Puerto Rico has dealt an unexpected blow to the US medical device industry with a proposed increase of a tax that was originally planned to decrease. Puerto Rico's announcement comes at a time when device makers are weary from battling implementation of the US excise tax for which they just made their first $97 million payment to the IRS.
Calling the proposed increase significant, Stephen J. Ubl, president and CEO of the AdvaMed, issued a statement in response to the tax:
“AdvaMed strongly opposes plans announced today to significantly increase a tax on medical device manufacturers who operate in Puerto Rico. The tax when first imposed in 2010 was slated to decrease from 4% in 2011 to 1% in 2016. The Puerto Rico Treasury announced today that it will seek instead to raise the tax back to 4% and keep it at that level through 2017."
In his statement, Ubl claimed that raising taxes on a key manufacturing partner will not improve Puerto Rico’s economic recovery. He took the opportunity to note that device manufacturers are already struggling to address a challenging international business climate, significant cuts to Medicare programs and, of course, the US medical device tax which went to in effect in January.
"This additional burden will force companies to make tough choices about cuts in R&D, employment, and possible significant delays in capital improvements," he said. And so, AdvaMed is urging Puerto Rico's governor to reconsider the tax. Ubl has called it a "damaging tax increase."

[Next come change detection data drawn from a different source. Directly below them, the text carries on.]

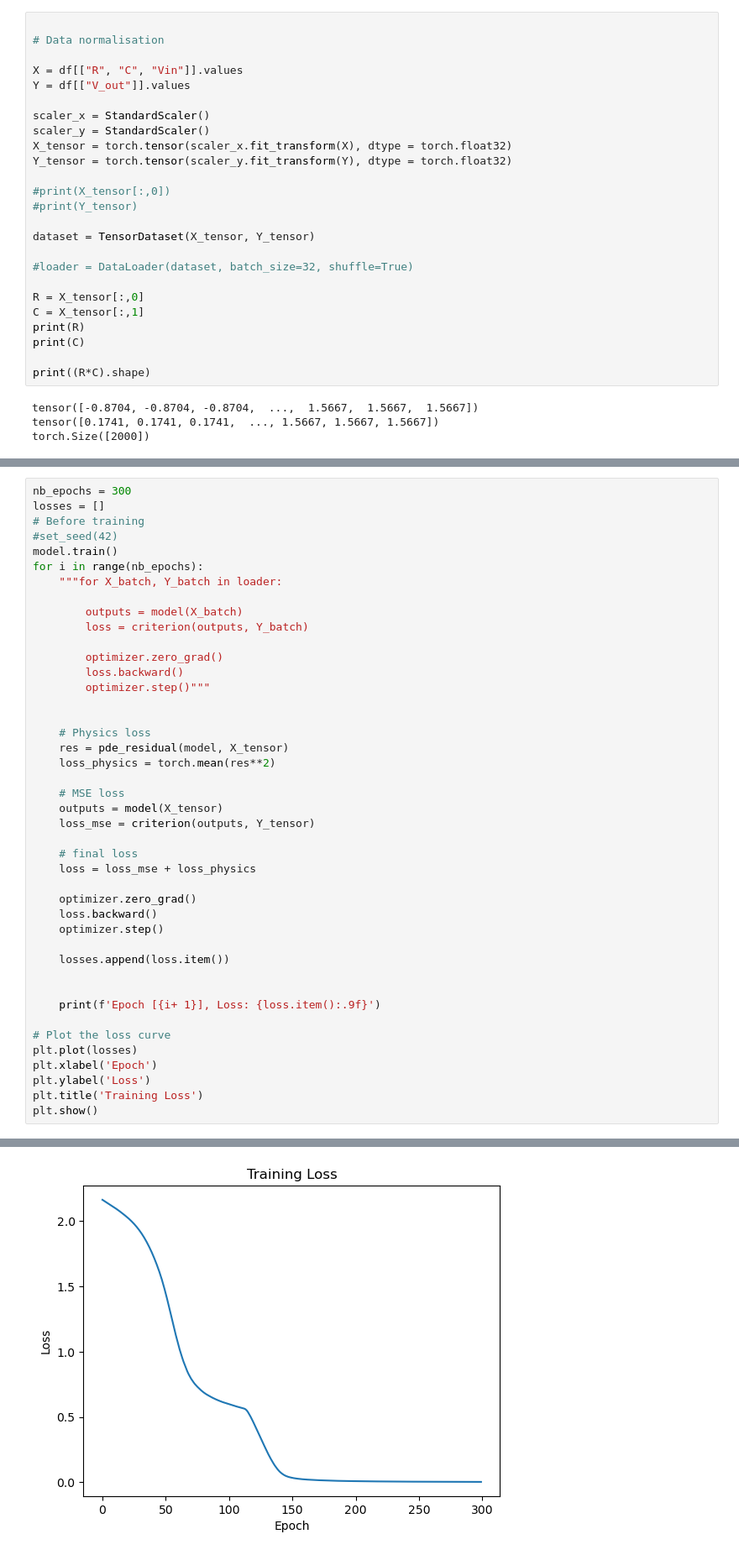
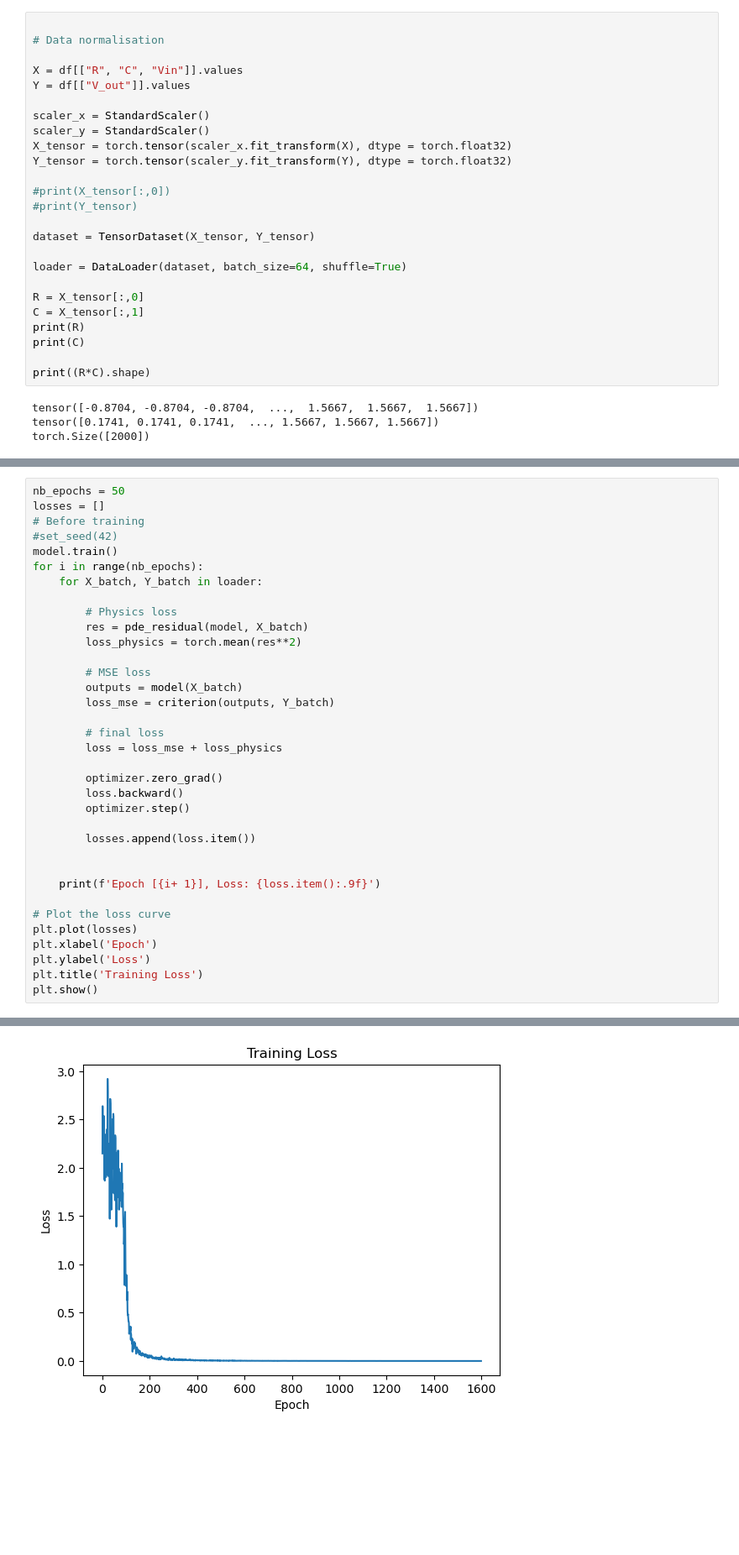
Before and after one commit to Dream-Team-L3MI/Projet_L3MI, a Jupyter notebook: Partie_2_S6/NN_test/RC_pinn.ipynb, the cells around one changed output, grey strips where cells are left out. Shown at 84% size. Saved outputs shown, nothing was run; the diff lists cells and outputs as text; blank space fills up the shorter version.

Commit message:
replace tensor by loader

```diff
--- a/Partie_2_S6/NN_test/RC_pinn.ipynb
+++ b/Partie_2_S6/NN_test/RC_pinn.ipynb
@@ -52,7 +52,7 @@ Y_tensor = torch.tensor(scaler_y.fit_transform(Y), dtype = torch.float32)
 
 dataset = TensorDataset(X_tensor, Y_tensor)
 
-#loader = DataLoader(dataset, batch_size=32, shuffle=True)
+loader = DataLoader(dataset, batch_size=64, shuffle=True)
 
 R = X_tensor[:,0]
 C = X_tensor[:,1]
@@ -148,38 +148,30 @@ tensor([ 1.9324,  1.7589,  1.5853,  ..., -1.0085, -1.1821, -1.3585],
        grad_fn=<SubBackward0>)
 torch.Size([2000])
 # %%
-nb_epochs = 300
+nb_epochs = 50
 losses = []
 # Before training
 #set_seed(42)
 model.train()
 for i in range(nb_epochs):
-    """for X_batch, Y_batch in loader:
+    for X_batch, Y_batch in loader:
 
+        # Physics loss
+        res = pde_residual(model, X_batch)
+        loss_physics = torch.mean(res**2)
+
+        # MSE loss
         outputs = model(X_batch)
-        loss = criterion(outputs, Y_batch)
+        loss_mse = criterion(outputs, Y_batch)
+
+        # final loss
+        loss = loss_mse + loss_physics
 
         optimizer.zero_grad()
         loss.backward()
-        optimizer.step()"""
+        optimizer.step()
 
-
-    # Physics loss
-    res = pde_residual(model, X_tensor)
-    loss_physics = torch.mean(res**2)
-
-    # MSE loss
-    outputs = model(X_tensor)
-    loss_mse = criterion(outputs, Y_tensor)
-
-    # final loss
-    loss = loss_mse + loss_physics
-
-    optimizer.zero_grad()
-    loss.backward()
-    optimizer.step()
-
-    losses.append(loss.item())
+        losses.append(loss.item())
 
 
     print(f'Epoch [{i+ 1}], Loss: {loss.item():.9f}')
@@ -211,4 +203,4 @@ Epoch [300], Loss: 0.002654155
-[figure, old version]
+[figure, new version]
 # %%
 model.eval()
 
```
Also changed, not shown: parts of 5 cells of this notebook, 1 other file.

Puerto Rico was once the place to build a manufacturing facility, with favorable tax rates and other incentives. Although it has seen increased competition from Asia and more recently by South America as the place to offshore, many US device companies have established operations there, and it such a tax just might drive them to look elsewhere.